### GOAL OF THE EXERCISE
Each entry that follows needs to be written out exactly, with nothing left out.

------ INPUT FOR THIS TASK ------

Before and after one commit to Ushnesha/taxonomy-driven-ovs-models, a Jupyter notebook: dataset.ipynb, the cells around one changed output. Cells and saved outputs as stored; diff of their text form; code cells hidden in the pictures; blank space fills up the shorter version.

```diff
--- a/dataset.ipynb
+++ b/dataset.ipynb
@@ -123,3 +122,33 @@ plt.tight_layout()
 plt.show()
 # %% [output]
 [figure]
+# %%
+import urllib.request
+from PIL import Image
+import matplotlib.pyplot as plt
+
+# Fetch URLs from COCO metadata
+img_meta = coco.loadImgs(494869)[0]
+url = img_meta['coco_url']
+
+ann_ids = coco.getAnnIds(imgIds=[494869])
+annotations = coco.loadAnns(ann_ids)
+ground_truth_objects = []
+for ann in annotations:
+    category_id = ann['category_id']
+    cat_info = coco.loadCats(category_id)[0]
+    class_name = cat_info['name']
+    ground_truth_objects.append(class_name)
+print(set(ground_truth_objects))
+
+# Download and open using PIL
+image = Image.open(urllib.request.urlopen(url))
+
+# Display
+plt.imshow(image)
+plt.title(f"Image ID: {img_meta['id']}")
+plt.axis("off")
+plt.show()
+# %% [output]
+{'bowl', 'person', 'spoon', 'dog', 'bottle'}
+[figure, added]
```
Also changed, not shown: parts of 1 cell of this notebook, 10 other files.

------

### REPLY
Before and after one commit to Ushnesha/taxonomy-driven-ovs-models, a Jupyter notebook: dataset.ipynb, the cells around one changed output. Cells and saved outputs as stored; diff of their text form; code cells hidden in the pictures; blank space fills up the shorter version.

```diff
--- a/dataset.ipynb
+++ b/dataset.ipynb
@@ -123,3 +122,33 @@ plt.tight_layout()
 plt.show()
 # %% [output]
 [figure]
+# %%
+import urllib.request
+from PIL import Image
+import matplotlib.pyplot as plt
+
+# Fetch URLs from COCO metadata
+img_meta = coco.loadImgs(494869)[0]
+url = img_meta['coco_url']
+
+ann_ids = coco.getAnnIds(imgIds=[494869])
+annotations = coco.loadAnns(ann_ids)
+ground_truth_objects = []
+for ann in annotations:
+    category_id = ann['category_id']
+    cat_info = coco.loadCats(category_id)[0]
+    class_name = cat_info['name']
+    ground_truth_objects.append(class_name)
+print(set(ground_truth_objects))
+
+# Download and open using PIL
+image = Image.open(urllib.request.urlopen(url))
+
+# Display
+plt.imshow(image)
+plt.title(f"Image ID: {img_meta['id']}")
+plt.axis("off")
+plt.show()
+# %% [output]
+{'bowl', 'person', 'spoon', 'dog', 'bottle'}
+[figure, added]
```
Also changed, not shown: parts of 1 cell of this notebook, 10 other files.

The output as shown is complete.